For years, LinkedIn has just been an online placeholder for my résumé. I didn’t really think about it much and rarely went on there.
However, two things recently happened to change my view of the site.
The first was when my news director assigned me to do an investigation into privacy concerns regarding drones and Ohio leaders’ efforts to snag one of the nation’s coveted slots for a drone testing program.
Although GE’s jet engine subsidiary is headquartered in Cincinnati, aerospace is not something that gets a lot of coverage in my market. So when it came to looking for sources in the drone industry (its executives prefer to call them “unmanned aerial vehicles”), I was starting from zero. One day, I thought, “I wonder if I can find someone to interview by searching LinkedIn?”
Within seconds, I found an executive at TechSolve, a company that does consulting for the aerospace industry. I e-mailed her asking if someone there was doing any work on drones. She said her CEO would love to do an interview. It turns out, he’s one of the major players behind-the-scenes who’s trying to bring a drone-testing program here.

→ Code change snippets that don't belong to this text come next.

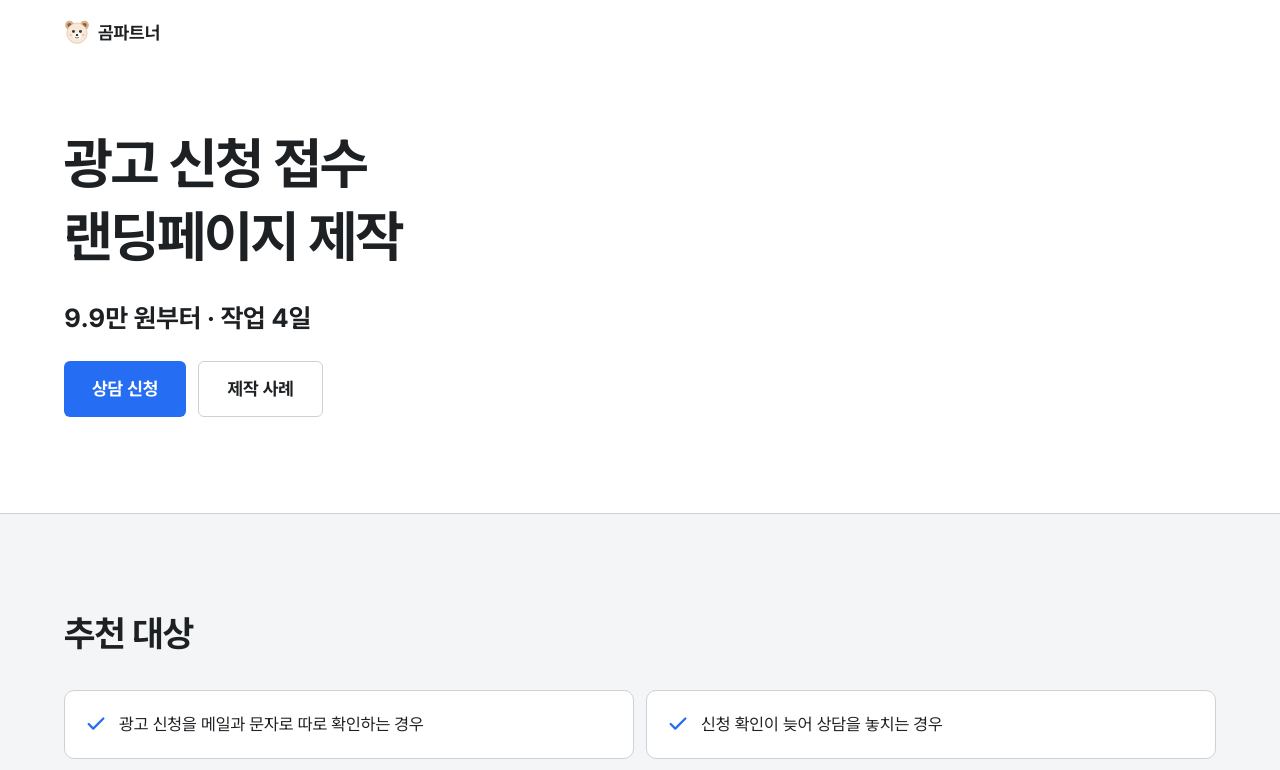
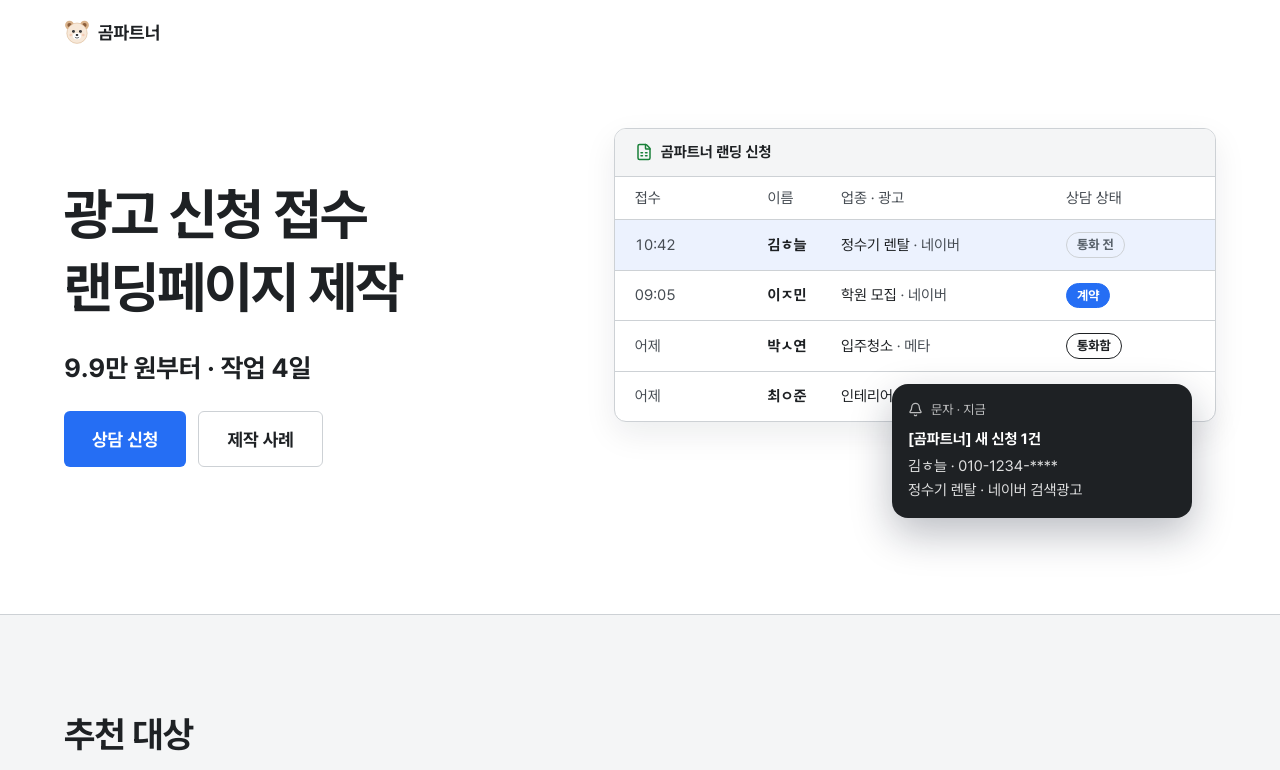
Before and after one commit to gompartner/gompartner.github.io, a Next.js app: page /landing in a window 1280 px wide. Shown: the top 770 px of the page. Built offline with nearby package versions, Linux system fonts and the light colour scheme; no server answers.

Commit message:
랜딩 첫 화면 오른쪽에 알림·시트 미리보기

```diff
--- /dev/null
+++ b/components/landing-page/HeroPreview.tsx
@@ -0,0 +1,61 @@
+import { Bell, FileSpreadsheet } from "lucide-react";
+
+// 첫 화면 오른쪽 그림. 신청이 들어오면 휴대폰에 뜨는 알림과 시트에 쌓이는 줄을 겹쳐 보여 준다.
+// 아래 '신청 접수 화면'(OwnerPreview)의 요약판이라 움직임 없이 그린다.
+const ROWS = [
+  { at: "10:42", name: "김ㅎ늘", what: "정수기 렌탈", ad: "네이버", status: "통화 전", tone: "border-[#cdd1d5] text-[#58616a]" },
+  { at: "09:05", name: "이ㅈ민", what: "학원 모집", ad: "네이버", status: "계약", tone: "border-accent bg-accent text-white" },
+  { at: "어제", name: "박ㅅ연", what: "입주청소", ad: "메타", status: "통화함", tone: "border-[#1e2124] text-[#1e2124]" },
+  { at: "어제", name: "최ㅇ준", what: "인테리어", ad: "블로그", status: "보류", tone: "border-[#cdd1d5] text-[#8a949e]" },
+];
+
+export function HeroPreview() {
+  return (
+    <figure className="relative pb-24">
+      <div className="overflow-hidden rounded-[12px] border border-border bg-white shadow-[0_12px_32px_rgba(15,23,42,0.08)]">
+        <p className="flex items-center gap-2 border-b border-border bg-surface px-5 py-3 text-[15px] font-bold">
+          <FileSpreadsheet size={18} className="text-[#188038]" aria-hidden />
+          곰파트너 랜딩 신청
+        </p>
+        <table className="w-full text-left text-[15px]">
+          <thead className="text-foreground-secondary">
+            <tr className="border-b border-border">
+              <th className="px-5 py-2.5 font-normal">접수</th>
+              <th className="py-2.5 font-normal">이름</th>
+              <th className="py-2.5 font-normal">업종 · 광고</th>
+              <th className="py-2.5 pr-5 font-normal">상담 상태</th>
+            </tr>
+          </thead>
+          <tbody>
+            {ROWS.map((r, i) => (
+              <tr key={i} className={`border-b border-border last:border-0 ${i === 0 ? "bg-[#ecf2fe]" : ""}`}>
+                <td className="px-5 py-3 tabular-nums text-foreground-secondary">{r.at}</td>
+                <td className="py-3 font-bold">{r.name}</td>
+                <td className="py-3">
+                  {r.what} <span className="text-foreground-secondary">· {r.ad}</span>
+                </td>
+                <td className="py-3 pr-5">
+                  <span className={`inline-block rounded-full border px-2.5 py-0.5 text-[13px] font-bold ${r.tone}`}>{r.status}</span>
+                </td>
+              </tr>
+            ))}
+          </tbody>
+        </table>
+      </div>
+
+      <div className="absolute bottom-0 right-6 w-[300px] rounded-[16px] bg-[#1e2124] p-4 text-white shadow-[0_16px_40px_rgba(15,23,42,0.28)]">
+        <p className="flex items-center gap-2 text-[13px] text-white/70">
+          <Bell size={15} aria-hidden />
+          문자 · 지금
+        </p>
+        <p className="mt-2 text-[15px] font-bold">[곰파트너] 새 신청 1건</p>
+        <p className="mt-1 text-[15px] leading-[1.6] text-white/85">
+          김ㅎ늘 · 010-1234-****
+          <br />
+          정수기 렌탈 · 네이버 검색광고
+        </p>
+      </div>
+      <figcaption className="sr-only">신청이 들어오면 휴대폰 알림이 오고 구글 시트에 상담 상태와 함께 기록되는 화면</figcaption>
+    </figure>
+  );
+}
--- a/components/landing-page/LandingPage.tsx
+++ b/components/landing-page/LandingPage.tsx
@@ -12,6 +12,7 @@ import { profile } from "@/data/profile";
 import { useReducedMotionSafe } from "@/hooks/useReducedMotionSafe";
 import { LeadForm, type PackageName } from "./LeadForm";
 import { OwnerPreview } from "./OwnerPreview";
+import { HeroPreview } from "./HeroPreview";
 
 /*
   곰파트너 자신의 '광고 신청 접수 랜딩'. 파는 상품과 같은 모양으로 만들었다.
@@ -89,7 +90,8 @@ export function LandingPage() {
 
       <main>
         {/* 1. 첫 화면 */}
-        <section ref={heroRef} aria-labelledby="hero-title" className={`${container} pb-16 pt-8 md:pb-24 md:pt-16`}>
+        <section ref={heroRef} aria-labelledby="hero-title" className={`${container} grid items-center gap-12 pb-16 pt-8 md:pb-24 md:pt-16 lg:grid-cols-[minmax(0,5fr)_minmax(0,6fr)]`}>
+          <div>
           <h1 id="hero-title" className="text-[36px] font-bold leading-[1.3] tracking-[-0.03em] md:text-[56px]">
             광고 신청 접수
             <br />
@@ -105,6 +107,10 @@ export function LandingPage() {
             <a href="#samples" className="flex h-14 items-center rounded-[6px] border border-border px-7 text-[18px] font-bold transition-colors hover:border-accent hover:text-accent">
               제작 사례
             </a>
+          </div>
+          </div>
+          <div className="hidden md:block">
+            <HeroPreview />
           </div>
         </section>
 
```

The other thing that made me start respecting LinkedIn more was a conversation with software developer Dave Hatter.
We were doing an on-camera show-and-tell one day for my morning show consumer segment and he had LinkedIn up on his laptop. I couldn’t believe how he was going on and on about it. So I asked him why he likes it so much. He showed me how LinkedIn isn’t just for your résumé anymore. He calls it a very powerful search engine for finding people and connecting with them. He even lands clients and speaking gigs this way.
“One of the key facets I think most people really overlook is the incredible power of the search engine in LinkedIn,” is how he put it to me recently when I asked him to do an entire segment with me about how LinkedIn can help those who are still unemployed find work.
The thing is, his insights are also great for broadcast journalists looking to make connections to move up the market ladder or, as I demonstrated through dumb luck, finding a great source for a story.
The key, he says, is using what LinkedIn calls its “Advanced People Search.”
For instance, in trying to find someone to interview in the aerospace industry, you could type “aerospace” into the keyword box and your station’s zip code in another box further down the left-hand side of the page.
I just re-enacted my search as I’m writing this. The executive I found earlier came up again. And I just discovered that if you click “similar” below her name, other aerospace industry executives and workers come up on another page. This will be really helpful when you get that dreaded “I’m on vacation” out-of-office reply from your first contact.
But say you’re not working on a story. You’re trying to build your personal brand. Hatter uses LinkedIn for that, too.
“There are over a million groups on LinkedIn,” he said. “Some groups have literally hundreds of thousands of members in them. By joining the group, you now have opt-in permission to share with that group.”
Don’t spam them, he warns. Instead, pass along articles or video links that would appeal to other broadcast journalists or television executives.
Hatter says LinkedIn limits you to 50 groups. That’s probably more than enough for most of us, though there are some LinkedIn power users who sound pretty upset about the cap.
You also want to post on your home page on LinkedIn. If you haven’t been to your account in a while, log-in and take a look. LinkedIn has basically created a professional version of Facebook. After getting Hatter’s advice, I try to post at least once a day on there and allow LinkedIn to send the message to my Twitter followers, too.
Finally, be careful with the recommendations you give others — and especially the recommendations you choose to publish on your profile.
Hatter is also a hiring manager and says it takes an authentic, from-the-heart recommendation on a candidate’s LinkedIn profile to make him take it seriously.
“If I go in and I give you a recommendation, you are going to show-up in front of my entire network as a recommendation from Dave,” he said. “Everyone in your network is going to see that I recommended you. But if I say something like, ‘Matt is an awesome guy,’ does that really carry any weight? And I think a lot of recommendations are pretty shallow and pretty hollow like that.”
Hatter also explains, in an extended clip we put on our station’s website, how to jazz-up your “headline” and profile info to stand-out from the crowd. The headline is really important because it’s what hiring managers see first in their search results, along with your profile photo. And please have a profile photo! I can’t believe how many people in broadcasting don’t put their photo up on LinkedIn.
Hatter told me having no photo is a quick way to get overlooked when a television executive is doing her own “advanced people search” in an effort to fill a job quickly.
In such a competitive industry, we need all the help we can get. So why not put more effort into LinkedIn? After all, it’s free. (Hatter advises against paying for the premium version.)
You can bet the other 90 TV anchor/reporters in America who look just like you will be using LinkedIn. So you’d better, too.
You can connect with Matthew Nordin on LinkedIn and Twitter. He’s an investigative reporter at WXIX-TV in Cincinnati. And if you want to learn more about how to use this site, check out the group LinkedIn for Journalists (http://www.linkedin.com/groups/LinkedIn-Journalists-3753151), which offers free tutorials.